OSLO, June 24 (Reuters) - U.S. industrial conglomerate Eaton , which uses second-hand Nissan electric vehicle batteries to power buildings, is in talks with up to six European football stadiums to help power their facilities, according to a senior executive.
Eaton, a New York-listed firm that makes hydraulics, truck transmissions and other industrial products, says the market is niche but expects it to grow up to 20 times between now and 2022.
In Europe, Middle East, and Africa, Eaton estimates the potential market value to be $2.3 billion by 2025.

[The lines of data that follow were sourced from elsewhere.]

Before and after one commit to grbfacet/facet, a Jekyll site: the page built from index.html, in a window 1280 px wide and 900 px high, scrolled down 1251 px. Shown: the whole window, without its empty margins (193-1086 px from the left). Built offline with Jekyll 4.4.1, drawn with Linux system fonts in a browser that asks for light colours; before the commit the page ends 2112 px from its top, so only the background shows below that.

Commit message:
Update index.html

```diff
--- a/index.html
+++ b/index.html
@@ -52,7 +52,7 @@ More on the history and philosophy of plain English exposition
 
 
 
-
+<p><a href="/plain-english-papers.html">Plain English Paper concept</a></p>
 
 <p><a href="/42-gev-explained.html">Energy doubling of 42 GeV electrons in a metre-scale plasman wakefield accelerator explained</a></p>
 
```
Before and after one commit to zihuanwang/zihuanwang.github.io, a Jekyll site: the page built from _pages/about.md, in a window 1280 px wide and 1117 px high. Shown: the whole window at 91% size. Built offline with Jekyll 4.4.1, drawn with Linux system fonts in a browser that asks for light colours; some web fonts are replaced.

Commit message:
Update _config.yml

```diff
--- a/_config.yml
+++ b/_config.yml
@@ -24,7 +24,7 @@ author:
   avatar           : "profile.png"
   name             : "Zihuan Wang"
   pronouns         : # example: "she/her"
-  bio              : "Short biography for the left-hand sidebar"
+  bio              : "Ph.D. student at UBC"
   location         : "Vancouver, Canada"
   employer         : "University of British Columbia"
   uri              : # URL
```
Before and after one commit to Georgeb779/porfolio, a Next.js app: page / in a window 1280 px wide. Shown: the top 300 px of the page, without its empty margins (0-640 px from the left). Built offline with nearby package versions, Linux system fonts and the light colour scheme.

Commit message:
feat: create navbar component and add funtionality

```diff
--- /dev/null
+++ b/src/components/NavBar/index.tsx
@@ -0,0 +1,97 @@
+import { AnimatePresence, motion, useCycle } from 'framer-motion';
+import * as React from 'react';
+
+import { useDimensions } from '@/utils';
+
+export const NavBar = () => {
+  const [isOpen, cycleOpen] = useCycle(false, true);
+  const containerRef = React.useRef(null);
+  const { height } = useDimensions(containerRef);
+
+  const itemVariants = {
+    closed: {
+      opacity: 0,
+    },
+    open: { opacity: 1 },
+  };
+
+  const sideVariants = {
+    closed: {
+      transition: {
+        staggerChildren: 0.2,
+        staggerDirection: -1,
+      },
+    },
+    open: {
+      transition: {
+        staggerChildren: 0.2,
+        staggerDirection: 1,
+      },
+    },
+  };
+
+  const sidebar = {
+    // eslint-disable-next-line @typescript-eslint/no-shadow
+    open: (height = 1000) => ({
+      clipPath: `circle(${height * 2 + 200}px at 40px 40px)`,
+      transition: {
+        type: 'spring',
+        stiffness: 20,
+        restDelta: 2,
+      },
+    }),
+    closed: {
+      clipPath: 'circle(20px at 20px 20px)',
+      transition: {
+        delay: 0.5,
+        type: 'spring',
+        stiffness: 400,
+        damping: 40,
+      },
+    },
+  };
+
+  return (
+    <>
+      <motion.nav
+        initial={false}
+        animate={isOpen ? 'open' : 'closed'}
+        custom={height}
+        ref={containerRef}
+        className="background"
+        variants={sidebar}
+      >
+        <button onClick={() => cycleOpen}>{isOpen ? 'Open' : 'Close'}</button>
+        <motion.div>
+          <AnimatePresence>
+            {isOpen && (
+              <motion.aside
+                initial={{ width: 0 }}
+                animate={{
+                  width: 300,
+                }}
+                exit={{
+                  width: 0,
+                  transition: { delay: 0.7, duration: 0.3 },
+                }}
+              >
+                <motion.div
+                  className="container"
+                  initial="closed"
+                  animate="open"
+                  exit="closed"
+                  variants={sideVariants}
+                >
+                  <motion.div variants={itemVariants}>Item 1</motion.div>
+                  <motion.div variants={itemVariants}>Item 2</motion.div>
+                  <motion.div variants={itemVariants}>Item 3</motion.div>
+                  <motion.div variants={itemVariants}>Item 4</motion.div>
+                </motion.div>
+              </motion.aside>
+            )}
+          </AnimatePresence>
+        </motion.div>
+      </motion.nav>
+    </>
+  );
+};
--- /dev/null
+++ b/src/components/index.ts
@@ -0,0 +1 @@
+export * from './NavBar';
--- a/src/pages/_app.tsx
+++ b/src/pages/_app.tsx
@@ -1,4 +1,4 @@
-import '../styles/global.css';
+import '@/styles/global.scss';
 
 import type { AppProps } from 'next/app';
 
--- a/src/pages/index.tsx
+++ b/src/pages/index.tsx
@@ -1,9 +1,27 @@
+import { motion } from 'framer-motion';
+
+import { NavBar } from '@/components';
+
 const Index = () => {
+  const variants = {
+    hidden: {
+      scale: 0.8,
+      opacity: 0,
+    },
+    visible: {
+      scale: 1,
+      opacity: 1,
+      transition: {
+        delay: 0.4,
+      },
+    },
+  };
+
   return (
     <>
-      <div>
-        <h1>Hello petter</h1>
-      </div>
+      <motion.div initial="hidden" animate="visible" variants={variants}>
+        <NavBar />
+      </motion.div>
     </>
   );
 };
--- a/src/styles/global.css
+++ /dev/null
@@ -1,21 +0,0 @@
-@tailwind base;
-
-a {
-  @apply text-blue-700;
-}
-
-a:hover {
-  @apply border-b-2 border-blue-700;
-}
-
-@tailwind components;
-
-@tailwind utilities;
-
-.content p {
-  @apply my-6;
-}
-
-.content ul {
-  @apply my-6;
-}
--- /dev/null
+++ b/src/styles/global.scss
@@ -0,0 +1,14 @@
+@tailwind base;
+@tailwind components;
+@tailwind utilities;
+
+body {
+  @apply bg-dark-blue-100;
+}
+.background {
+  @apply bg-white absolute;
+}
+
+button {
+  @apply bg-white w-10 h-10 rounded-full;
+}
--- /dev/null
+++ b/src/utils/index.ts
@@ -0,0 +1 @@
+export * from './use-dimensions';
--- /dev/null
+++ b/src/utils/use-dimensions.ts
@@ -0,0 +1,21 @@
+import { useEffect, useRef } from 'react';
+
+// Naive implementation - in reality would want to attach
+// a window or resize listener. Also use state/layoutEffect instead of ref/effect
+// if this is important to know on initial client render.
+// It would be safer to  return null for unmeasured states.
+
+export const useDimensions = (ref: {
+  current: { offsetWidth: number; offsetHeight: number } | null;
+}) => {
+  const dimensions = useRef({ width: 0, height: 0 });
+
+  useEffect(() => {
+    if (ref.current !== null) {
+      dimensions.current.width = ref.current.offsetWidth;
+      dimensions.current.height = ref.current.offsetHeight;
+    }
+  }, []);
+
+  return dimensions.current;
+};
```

What to do with the used batteries of electric vehicles is becoming a growing concern as their use expands with that of electric cars, which accounted for 1.5% of the 86 million cars sold globally last year, according to researchers JATO Dynamics.
Eaton takes the cells from the batteries of Japanese carmaker Nissan's returned Leaf electric vehicles and repackages them into new units, a product it calls xStorage, to store power in buildings, both industrial and residential.
It has already equipped the Netherlands' Johan Cruyff Arena, the legendary home of the Ajax football team, among other buildings, with what it calls "second-life batteries". Its latest project was in Oslo's Bislett athletics stadium in Norway, which is partly powered by solar panels.
"The football stadium community is interested. From significant ones, (we are talking) with 5-6 stadiums in Europe." Eaton's senior-vice president Craig McDonnell said in an interview on the sidelines of a presentation at Bislett stadium.
With the exception of Tesla which it sees as a competitor in the storage business, the firm is also talking with other automakers to expand its offering. McDonnell declined to give names.
Eaton says its xStorage solution is 20% cheaper than a new battery and every Nissan Leaf car can produce four such units.
It is among the large-scale commercial ones in the developing market, with other projects run by German automaker BMW which supplies second-hand batteries from its i3 electric vehicles to store wind-farm produced electricity. (Reporting by Lefteris Karagiannopoulos, editing by Gwladys Fouche and Emelia Sithole-Matarise)